Translated by David Fernbach


[1] Note the review of the book by Jean Baubérot, a specialist in secularism in France, in La Vie des idées, and that of Sylvain Piron in En Attendant Nadeau. There was also a discussion of the book at Columbia University with Ann Laura Stoler, Souleymane Bachir Diagne and myself. This piece was originally published here:

The States of the Earth

The States of the Earth

While industrial states competed to colonize Asia and Africa in the nineteenth century, conversion to Christianity was replaced by a civilizing mission.
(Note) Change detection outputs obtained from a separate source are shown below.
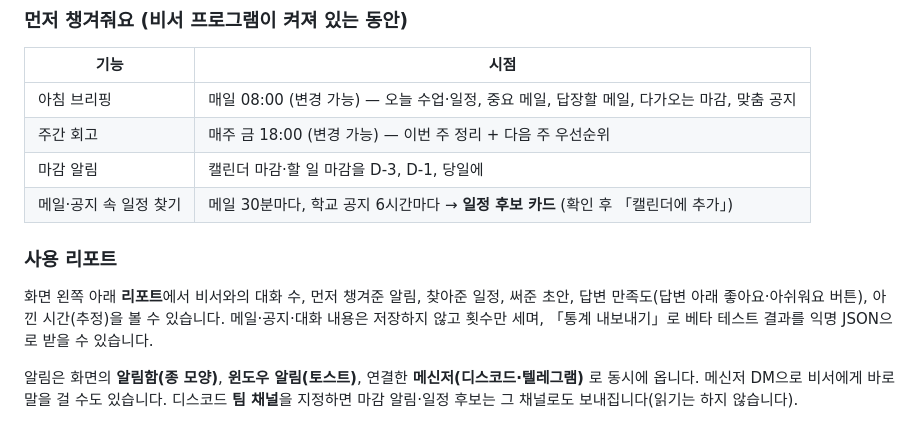
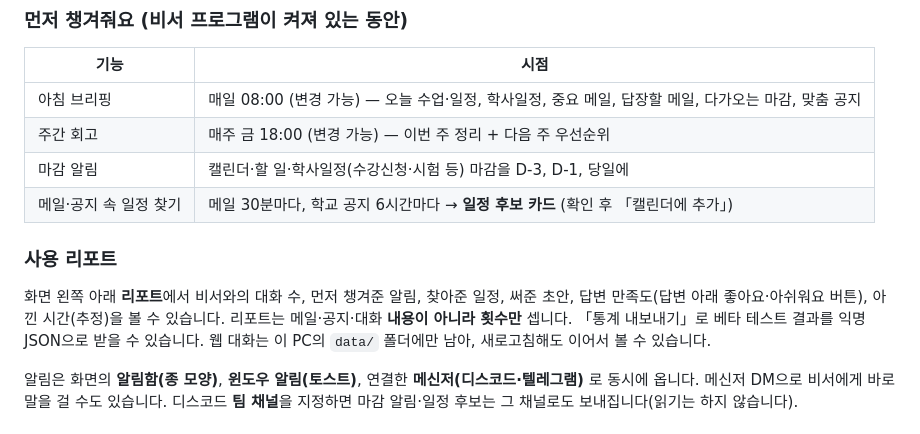
Before and after one commit to cholin3721/AI-Assistant, a Markdown page: README.md, the part around the change. Drawn GitHub-style.

Commit message:
README: 브리핑·마감에 학사일정을 반영하고 대화 저장 범위를 분명히 한다.
Co-authored-by: Cursor <cursoragent@cursor.com>

```diff
--- a/README.md
+++ b/README.md
@@ -27,14 +27,15 @@ Gmail · 구글 캘린더 · 구글 드라이브 · 인하공전 학교 공지
 ### 먼저 챙겨줘요 (비서 프로그램이 켜져 있는 동안)
 | 기능 | 시점 |
 |---|---|
-| 아침 브리핑 | 매일 08:00 (변경 가능) — 오늘 수업·일정, 중요 메일, 답장할 메일, 다가오는 마감, 맞춤 공지 |
+| 아침 브리핑 | 매일 08:00 (변경 가능) — 오늘 수업·일정, 학사일정, 중요 메일, 답장할 메일, 다가오는 마감, 맞춤 공지 |
 | 주간 회고 | 매주 금 18:00 (변경 가능) — 이번 주 정리 + 다음 주 우선순위 |
-| 마감 알림 | 캘린더 마감·할 일 마감을 D-3, D-1, 당일에 |
+| 마감 알림 | 캘린더·할 일·학사일정(수강신청·시험 등) 마감을 D-3, D-1, 당일에 |
 | 메일·공지 속 일정 찾기 | 메일 30분마다, 학교 공지 6시간마다 → **일정 후보 카드** (확인 후 「캘린더에 추가」) |
 
 ### 사용 리포트
 화면 왼쪽 아래 **리포트**에서 비서와의 대화 수, 먼저 챙겨준 알림, 찾아준 일정, 써준 초안, 답변 만족도(답변 아래 좋아요·아쉬워요 버튼), 아낀 시간(추정)을 볼 수 있습니다.
-메일·공지·대화 내용은 저장하지 않고 횟수만 세며, 「통계 내보내기」로 베타 테스트 결과를 익명 JSON으로 받을 수 있습니다.
+리포트는 메일·공지·대화 **내용이 아니라 횟수만** 셉니다. 「통계 내보내기」로 베타 테스트 결과를 익명 JSON으로 받을 수 있습니다.
+웹 대화는 이 PC의 `data/` 폴더에만 남아, 새로고침해도 이어서 볼 수 있습니다.
 
 알림은 화면의 **알림함(종 모양)**, **윈도우 알림(토스트)**, 연결한 **메신저(디스코드·텔레그램)** 로 동시에 옵니다. 메신저 DM으로 비서에게 바로 말을 걸 수도 있습니다. 디스코드 **팀 채널**을 지정하면 마감 알림·일정 후보는 그 채널로도 보내집니다(읽기는 하지 않습니다).
 
```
This new secular impetus strode hand in hand...

Filed under: anthropocene, anti-imperialism, article-author-etienne-balibar, author-balibar-etienne, decolonization, ecology, imperialism